The Cardinal swept the women’s javelin with Mackenzie Little (171’ 10”), Jenna Gray (160’ 9”), and Victoria Smith (150’ 2”) going 1 2 and 3. Then they followed that up with Lena Giger’s win in the shot put with a throw of 55’ 5.5”, a personal best by over 9” that moved her up to No. 3 on Stanford’s all-time list.
Michael Painter won the men’s hammer throw with a personal best of 219’ 3”, moving him up to No. 8 in Stanford history. Those points coming from him can be considered icing on top of the cake because in reality, he is a graduate student at Stanford studying computer science. However, since he came in from the University of Cambridge and did not compete all of those years, the NCAA deemed him a junior in eligibility and now he can compete in the red in white.
"You love having an older guy like that who just brings a professionalism and maturity every day that affects that whole group really positively," said Chris Miltenberg, Stanford's Franklin. P. Johnson Director of Track and Field "When you add a grad transfer, the No. 1 thing you're looking for is that level of maturity and professionalism that helps your younger athletes."
This fall’s No. 5 finisher at the NCAA Cross Country Championships, Grant Fisher, made his hilly anticipated return to the track this past weekend, winning the 1500m in 3:46.18s, coming in hot on the final straightaway.
The women’s 800m was a show as well. Stanford had 4 runners finish under the 2:08s mark. Elise Cranny came in first at 2:05.43s, followed by Malika Waschmann in 2:05.77s, then Christina Aragon (2:06.21s) and Sarah Walker (2:07.88s) in 4th and 5th respectively. Showcasing that much depth in the event only shines a positive light on the 4*800m the team plans to run at the renowned Penn Relays in 3 weeks—which I’ll actually be competing at myself.

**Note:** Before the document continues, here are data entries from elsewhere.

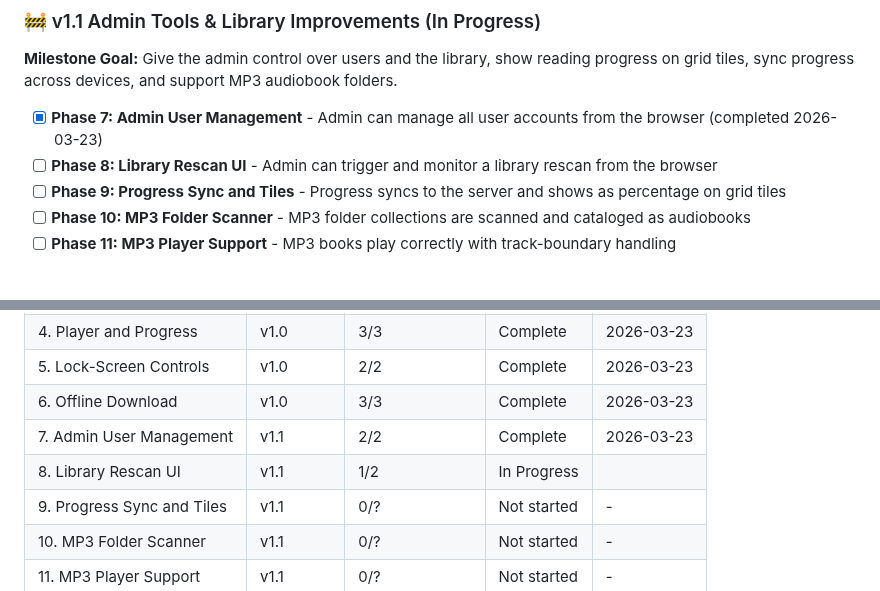
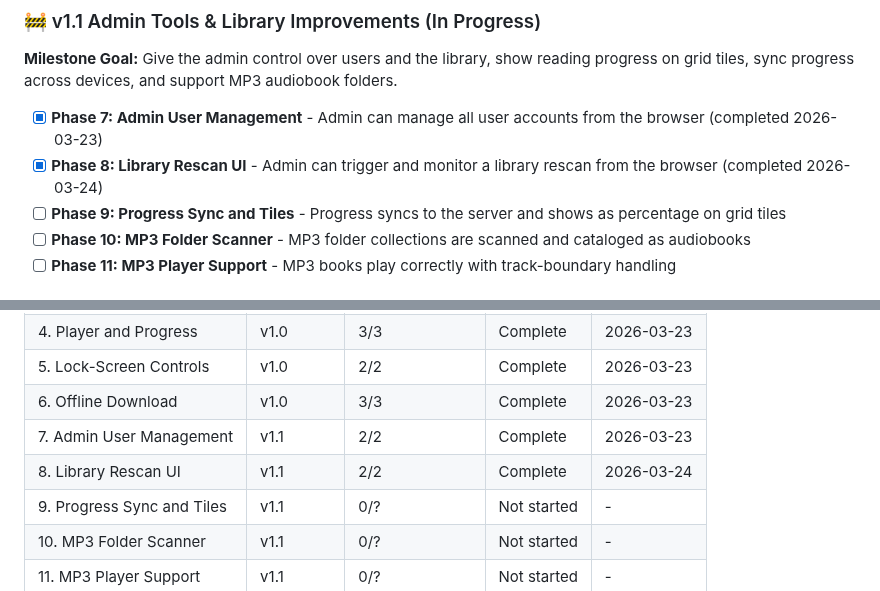
Before and after one commit to cokeeffekt/spine, a Markdown page: .planning/ROADMAP.md, 2 parts joined by grey strips. GitHub-like rendering.

Commit message:
docs: fix phase 8 completion status in roadmap
Co-Authored-By: Claude Opus 4.6 (1M context) <noreply@anthropic.com>

```diff
--- a/.planning/ROADMAP.md
+++ b/.planning/ROADMAP.md
@@ -19,7 +19,7 @@
 **Milestone Goal:** Give the admin control over users and the library, show reading progress on grid tiles, sync progress across devices, and support MP3 audiobook folders.
 
 - [x] **Phase 7: Admin User Management** - Admin can manage all user accounts from the browser (completed 2026-03-23)
-- [ ] **Phase 8: Library Rescan UI** - Admin can trigger and monitor a library rescan from the browser
+- [x] **Phase 8: Library Rescan UI** - Admin can trigger and monitor a library rescan from the browser (completed 2026-03-24)
 - [ ] **Phase 9: Progress Sync and Tiles** - Progress syncs to the server and shows as percentage on grid tiles
 - [ ] **Phase 10: MP3 Folder Scanner** - MP3 folder collections are scanned and cataloged as audiobooks
 - [ ] **Phase 11: MP3 Player Support** - MP3 books play correctly with track-boundary handling
@@ -102,7 +102,7 @@ Plans:
 | 5. Lock-Screen Controls | v1.0 | 2/2 | Complete | 2026-03-23 |
 | 6. Offline Download | v1.0 | 3/3 | Complete | 2026-03-23 |
 | 7. Admin User Management | v1.1 | 2/2 | Complete   | 2026-03-23 |
-| 8. Library Rescan UI | v1.1 | 1/2 | In Progress|  |
+| 8. Library Rescan UI | v1.1 | 2/2 | Complete   | 2026-03-24 |
 | 9. Progress Sync and Tiles | v1.1 | 0/? | Not started | - |
 | 10. MP3 Folder Scanner | v1.1 | 0/? | Not started | - |
 | 11. MP3 Player Support | v1.1 | 0/? | Not started | - |
```
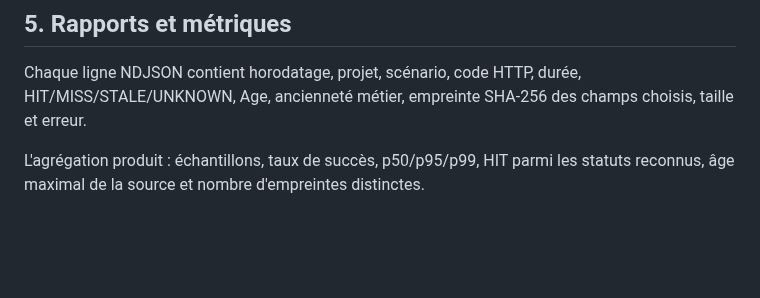
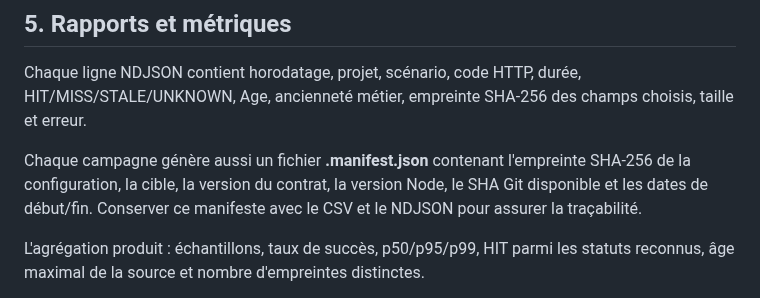
Before and after one commit to Hicha-m/atlas, a Markdown page: tooling/quality-kit/README.md, the part around the change. Drawn GitHub-style; blank space fills up the shorter version.

Commit message:
docs(quality-kit): record immutable configuration fingerprint and runtime manifest

```diff
--- a/tooling/quality-kit/README.md
+++ b/tooling/quality-kit/README.md
@@ -93,6 +93,8 @@ Le kit n'injecte pas de credentials ni ne journalise les corps des réponses. La
 
 Chaque ligne NDJSON contient horodatage, projet, scénario, code HTTP, durée, HIT/MISS/STALE/UNKNOWN, Age, ancienneté métier, empreinte SHA-256 des champs choisis, taille et erreur.
 
+Chaque campagne génère aussi un fichier **.manifest.json** contenant l'empreinte SHA-256 de la configuration, la cible, la version du contrat, la version Node, le SHA Git disponible et les dates de début/fin. Conserver ce manifeste avec le CSV et le NDJSON pour assurer la traçabilité.
+
 L'agrégation produit : échantillons, taux de succès, p50/p95/p99, HIT parmi les statuts reconnus, âge maximal de la source et nombre d'empreintes distinctes.
 
 **Important :** un HIT CDN n'est PAS une mesure directe des invocations Vercel ou des appels sortants. Croiser avec les métriques de la plateforme avant d'évaluer les économies. Une empreinte stable ne prouve pas qu'un fournisseur n'a pas été interrogé.
```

"What we just told them is we value how we compete," Miltenberg said. "Do we come out and compete to the best of our ability no matter where the situation is? The score isn't really part of that. Today, in every single spot that we lined up – men or women -- we competed incredibly tough, overachieved.
"And right now, the way we're training, we're not ready for this. We're in a deep heavy work phase right now where we just come out and grind when we weren't really feeling great. And to me, that says a lot about where we're headed in the spring. But more than anything, it was how tough we competed every chance we got. I'm really proud of that and excited about it."
Stanford’s eyes are set on the postseason, and these early season meets are only used as workouts to train for that ultimate goal. There is more than meets the eye with these final scores.